A computer app that prompts desk workers to take breaks from sitting is showing real promise in helping reduce blood pressure in a significant and lasting way, reports a trial in the September issue of the Journal of Occupational and Environmental Medicine.

The study evaluated a software application called Exertime, which encourages office workers to take breaks from sitting for non-exercise physical activity. At scheduled intervals, a worker sees a “movement break” screen. The break screens can be postponed through scheduling, but once they appear, the worker has to click through each screen before he or she can resume working on their computer.

"An e-health solution designed to increase non-exercise physical activity by interrupting sitting time in the workplace is feasible and produced long-term reductions in blood pressure," write Scott John Pederson, PhD, and colleagues of University of Tasmania, Australia.

The study evaluated changes in blood pressure in 228 desk-based employees who used the app for 1 year. The results showed "clinically meaningful" reductions in blood pressure, beginning within 3 months and continuing through 9 to 12 months. Average systolic blood pressure (the first, higher number) decreased by about 1 to 3 mm Hg, while diastolic pressure (the second, lower number) decreased by about 4 to 5 mm Hg.

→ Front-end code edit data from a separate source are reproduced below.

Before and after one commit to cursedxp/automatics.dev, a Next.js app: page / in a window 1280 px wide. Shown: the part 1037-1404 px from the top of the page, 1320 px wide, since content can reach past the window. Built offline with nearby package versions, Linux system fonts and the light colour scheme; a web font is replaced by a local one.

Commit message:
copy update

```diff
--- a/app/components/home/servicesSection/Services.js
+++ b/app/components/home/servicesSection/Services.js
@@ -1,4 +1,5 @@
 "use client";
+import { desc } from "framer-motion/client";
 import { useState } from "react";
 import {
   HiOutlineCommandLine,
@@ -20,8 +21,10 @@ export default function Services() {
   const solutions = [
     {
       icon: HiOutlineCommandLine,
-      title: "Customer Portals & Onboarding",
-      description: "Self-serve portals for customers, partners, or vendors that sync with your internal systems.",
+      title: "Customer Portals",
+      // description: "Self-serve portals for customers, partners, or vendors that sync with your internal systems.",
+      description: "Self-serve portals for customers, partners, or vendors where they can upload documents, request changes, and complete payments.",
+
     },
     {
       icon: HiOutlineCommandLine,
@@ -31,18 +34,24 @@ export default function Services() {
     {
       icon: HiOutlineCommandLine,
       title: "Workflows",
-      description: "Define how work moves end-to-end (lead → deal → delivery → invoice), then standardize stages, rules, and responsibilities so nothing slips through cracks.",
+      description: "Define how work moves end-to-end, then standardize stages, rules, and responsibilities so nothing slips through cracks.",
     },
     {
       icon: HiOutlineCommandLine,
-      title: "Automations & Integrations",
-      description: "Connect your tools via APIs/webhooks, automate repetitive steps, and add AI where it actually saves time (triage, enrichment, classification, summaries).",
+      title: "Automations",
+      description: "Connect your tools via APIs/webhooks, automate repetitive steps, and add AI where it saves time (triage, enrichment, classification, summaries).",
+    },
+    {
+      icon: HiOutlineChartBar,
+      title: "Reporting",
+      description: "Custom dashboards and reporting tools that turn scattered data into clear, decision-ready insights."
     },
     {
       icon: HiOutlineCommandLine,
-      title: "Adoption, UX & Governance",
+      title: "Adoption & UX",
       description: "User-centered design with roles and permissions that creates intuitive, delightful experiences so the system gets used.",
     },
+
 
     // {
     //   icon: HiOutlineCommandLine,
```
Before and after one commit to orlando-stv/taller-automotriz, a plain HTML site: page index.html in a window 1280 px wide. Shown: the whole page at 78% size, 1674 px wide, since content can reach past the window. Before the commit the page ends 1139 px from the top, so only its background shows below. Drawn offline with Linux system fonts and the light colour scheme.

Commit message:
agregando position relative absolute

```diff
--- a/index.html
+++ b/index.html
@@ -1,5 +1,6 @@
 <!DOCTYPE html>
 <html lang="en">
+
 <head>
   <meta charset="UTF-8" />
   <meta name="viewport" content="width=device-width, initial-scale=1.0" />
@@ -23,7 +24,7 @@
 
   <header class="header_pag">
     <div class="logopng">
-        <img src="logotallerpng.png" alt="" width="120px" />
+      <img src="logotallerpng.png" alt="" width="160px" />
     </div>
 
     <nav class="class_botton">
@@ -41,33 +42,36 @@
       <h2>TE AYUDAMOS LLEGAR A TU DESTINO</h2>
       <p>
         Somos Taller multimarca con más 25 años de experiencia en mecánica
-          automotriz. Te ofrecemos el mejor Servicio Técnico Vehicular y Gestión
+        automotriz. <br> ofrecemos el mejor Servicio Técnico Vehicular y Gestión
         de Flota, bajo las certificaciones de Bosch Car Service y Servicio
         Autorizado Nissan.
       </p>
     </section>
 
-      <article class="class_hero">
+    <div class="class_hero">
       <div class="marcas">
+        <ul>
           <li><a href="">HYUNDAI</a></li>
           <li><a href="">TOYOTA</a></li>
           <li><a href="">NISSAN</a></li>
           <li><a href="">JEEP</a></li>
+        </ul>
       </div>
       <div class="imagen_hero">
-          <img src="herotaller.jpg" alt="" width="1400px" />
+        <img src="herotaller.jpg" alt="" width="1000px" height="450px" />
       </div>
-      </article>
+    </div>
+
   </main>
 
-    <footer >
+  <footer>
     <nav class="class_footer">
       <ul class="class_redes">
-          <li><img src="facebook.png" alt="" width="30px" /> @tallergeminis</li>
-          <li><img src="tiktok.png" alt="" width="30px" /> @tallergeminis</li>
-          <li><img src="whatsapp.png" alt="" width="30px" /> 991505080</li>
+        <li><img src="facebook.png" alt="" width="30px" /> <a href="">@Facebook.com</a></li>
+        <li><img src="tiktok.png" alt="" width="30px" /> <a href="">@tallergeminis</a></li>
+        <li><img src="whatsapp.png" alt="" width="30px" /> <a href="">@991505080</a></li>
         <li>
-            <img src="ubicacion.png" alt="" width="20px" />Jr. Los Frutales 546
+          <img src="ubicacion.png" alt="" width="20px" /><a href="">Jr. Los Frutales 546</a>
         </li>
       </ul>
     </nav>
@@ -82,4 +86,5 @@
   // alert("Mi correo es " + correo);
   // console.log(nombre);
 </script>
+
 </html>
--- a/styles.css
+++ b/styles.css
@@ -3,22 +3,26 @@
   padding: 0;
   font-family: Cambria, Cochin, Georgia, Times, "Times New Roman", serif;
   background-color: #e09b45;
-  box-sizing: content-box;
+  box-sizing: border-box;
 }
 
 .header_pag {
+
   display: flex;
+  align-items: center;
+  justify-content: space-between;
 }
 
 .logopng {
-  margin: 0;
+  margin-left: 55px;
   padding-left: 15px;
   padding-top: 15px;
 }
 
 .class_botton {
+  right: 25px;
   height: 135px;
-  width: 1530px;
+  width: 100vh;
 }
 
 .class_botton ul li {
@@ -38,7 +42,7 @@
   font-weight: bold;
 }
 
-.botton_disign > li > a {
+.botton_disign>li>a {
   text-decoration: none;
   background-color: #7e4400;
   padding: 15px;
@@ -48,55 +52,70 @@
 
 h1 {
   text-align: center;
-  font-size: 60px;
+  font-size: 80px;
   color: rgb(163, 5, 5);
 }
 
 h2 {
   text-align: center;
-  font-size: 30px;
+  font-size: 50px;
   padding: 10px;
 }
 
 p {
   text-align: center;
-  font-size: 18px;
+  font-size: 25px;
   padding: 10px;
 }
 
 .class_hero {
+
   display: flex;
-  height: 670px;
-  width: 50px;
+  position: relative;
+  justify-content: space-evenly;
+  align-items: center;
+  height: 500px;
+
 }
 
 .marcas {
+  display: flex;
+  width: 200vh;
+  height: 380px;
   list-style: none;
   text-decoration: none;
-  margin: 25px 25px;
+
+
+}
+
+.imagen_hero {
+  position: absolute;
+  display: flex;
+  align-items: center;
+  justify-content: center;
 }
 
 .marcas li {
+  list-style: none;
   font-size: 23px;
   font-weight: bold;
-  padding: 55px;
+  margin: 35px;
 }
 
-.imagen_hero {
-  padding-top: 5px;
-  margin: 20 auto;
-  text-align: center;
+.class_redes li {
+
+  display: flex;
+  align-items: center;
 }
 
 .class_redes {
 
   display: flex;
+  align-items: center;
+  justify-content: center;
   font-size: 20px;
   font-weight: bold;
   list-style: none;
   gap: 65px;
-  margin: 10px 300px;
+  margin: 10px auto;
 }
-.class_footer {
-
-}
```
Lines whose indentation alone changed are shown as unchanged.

Larger reductions were seen in workers who had initially had hypertension (high blood pressure) or "prehypertension." In those with hypertension, both the systolic and diastolic pressures decreased by about 8 to 11 mm Hg.

Prolonged, uninterrupted sitting has been linked to many health risks — including high blood pressure and cardiovascular disease — independent of physical activity level. Taking regular breaks from sitting for non-exercise physical activity, such as standing or light walking, might help to reduce these risks.

The new results show that workers are willing to use computer prompts to take breaks from sitting, and that "it is possible to achieve a clinically meaningful reduction in blood pressure through regular movement breaks," Dr. Pedersen and coauthors write. They add: "The use of free-choice but regular low-intensity movements as the primary mechanism for health change is encouraging for interventions that target long-term sedentary populations."

Citation — Mainsbridge C, Ahuja K, Williams A, Bird M-L, Cooley D, Pedersen SJ. Blood pressure response to interrupting workplace sitting time with non-exercise physical activity: results of a 12-month cohort study. J Occup Environ Med. 2018;60(9);769-74.

About ACOEM — ACOEM (www.acoem.org), an international society of 4,500 occupational physicians and other health care professionals, provides leadership to promote optimal health and safety of workers, workplaces, and environments.

About the Journal of Occupational and Environmental Medicine — The Journal of Occupational and Environmental Medicine (www.joem.org) is the official journal of the American College of Occupational and Environmental Medicine. Edited to serve as a guide for physicians, nurses, and researchers, the clinically oriented research articles are an excellent source for new ideas, concepts, techniques, and procedures that can be readily applied in the industrial or commercial employment setting.